Detected change data:
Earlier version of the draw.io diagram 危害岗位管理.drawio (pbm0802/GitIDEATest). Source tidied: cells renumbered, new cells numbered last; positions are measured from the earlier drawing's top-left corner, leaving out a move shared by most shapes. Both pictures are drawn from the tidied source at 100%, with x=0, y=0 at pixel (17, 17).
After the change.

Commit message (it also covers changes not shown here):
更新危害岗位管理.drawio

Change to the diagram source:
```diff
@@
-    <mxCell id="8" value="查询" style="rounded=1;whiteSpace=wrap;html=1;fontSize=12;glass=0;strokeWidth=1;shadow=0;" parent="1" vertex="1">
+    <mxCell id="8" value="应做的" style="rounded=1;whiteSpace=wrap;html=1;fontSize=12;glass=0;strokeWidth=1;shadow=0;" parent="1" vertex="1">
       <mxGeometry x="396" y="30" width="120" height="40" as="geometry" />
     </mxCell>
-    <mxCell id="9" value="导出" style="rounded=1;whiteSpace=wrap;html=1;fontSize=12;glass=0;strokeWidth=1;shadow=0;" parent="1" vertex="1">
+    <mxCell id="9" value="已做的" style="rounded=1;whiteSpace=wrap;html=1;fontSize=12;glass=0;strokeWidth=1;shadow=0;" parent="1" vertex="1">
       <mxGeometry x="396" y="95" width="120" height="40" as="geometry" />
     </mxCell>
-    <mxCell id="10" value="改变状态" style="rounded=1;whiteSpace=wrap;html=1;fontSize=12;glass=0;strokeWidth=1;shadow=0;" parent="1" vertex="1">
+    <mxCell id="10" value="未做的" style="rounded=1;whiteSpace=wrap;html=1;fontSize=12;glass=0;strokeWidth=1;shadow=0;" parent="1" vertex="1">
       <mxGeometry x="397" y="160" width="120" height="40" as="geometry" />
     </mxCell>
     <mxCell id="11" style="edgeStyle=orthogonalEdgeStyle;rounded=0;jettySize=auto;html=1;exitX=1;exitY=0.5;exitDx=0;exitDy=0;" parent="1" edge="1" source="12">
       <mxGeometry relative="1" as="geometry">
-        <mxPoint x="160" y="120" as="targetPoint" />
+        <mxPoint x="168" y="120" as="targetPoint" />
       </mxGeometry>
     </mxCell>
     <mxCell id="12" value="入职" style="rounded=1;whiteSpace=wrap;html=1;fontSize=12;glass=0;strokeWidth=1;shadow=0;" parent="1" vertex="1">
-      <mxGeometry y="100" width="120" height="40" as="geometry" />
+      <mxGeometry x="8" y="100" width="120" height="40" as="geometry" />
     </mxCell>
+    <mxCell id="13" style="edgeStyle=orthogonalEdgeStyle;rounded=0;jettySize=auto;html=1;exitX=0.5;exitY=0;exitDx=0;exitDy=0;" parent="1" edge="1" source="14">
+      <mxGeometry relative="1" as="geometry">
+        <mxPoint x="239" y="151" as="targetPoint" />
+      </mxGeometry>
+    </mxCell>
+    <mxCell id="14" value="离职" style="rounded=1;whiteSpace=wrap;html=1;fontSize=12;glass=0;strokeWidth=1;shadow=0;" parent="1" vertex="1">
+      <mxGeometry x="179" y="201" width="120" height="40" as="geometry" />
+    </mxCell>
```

Exercise directions:
Whenever the string "shadow" turns up in a line of the data, copy that line.

Task answer:
-    <mxCell id="8" value="查询" style="rounded=1;whiteSpace=wrap;html=1;fontSize=12;glass=0;strokeWidth=1;shadow=0;" parent="1" vertex="1">
+    <mxCell id="8" value="应做的" style="rounded=1;whiteSpace=wrap;html=1;fontSize=12;glass=0;strokeWidth=1;shadow=0;" parent="1" vertex="1">
-    <mxCell id="9" value="导出" style="rounded=1;whiteSpace=wrap;html=1;fontSize=12;glass=0;strokeWidth=1;shadow=0;" parent="1" vertex="1">
+    <mxCell id="9" value="已做的" style="rounded=1;whiteSpace=wrap;html=1;fontSize=12;glass=0;strokeWidth=1;shadow=0;" parent="1" vertex="1">
-    <mxCell id="10" value="改变状态" style="rounded=1;whiteSpace=wrap;html=1;fontSize=12;glass=0;strokeWidth=1;shadow=0;" parent="1" vertex="1">
+    <mxCell id="10" value="未做的" style="rounded=1;whiteSpace=wrap;html=1;fontSize=12;glass=0;strokeWidth=1;shadow=0;" parent="1" vertex="1">
     <mxCell id="12" value="入职" style="rounded=1;whiteSpace=wrap;html=1;fontSize=12;glass=0;strokeWidth=1;shadow=0;" parent="1" vertex="1">
+    <mxCell id="14" value="离职" style="rounded=1;whiteSpace=wrap;html=1;fontSize=12;glass=0;strokeWidth=1;shadow=0;" parent="1" vertex="1">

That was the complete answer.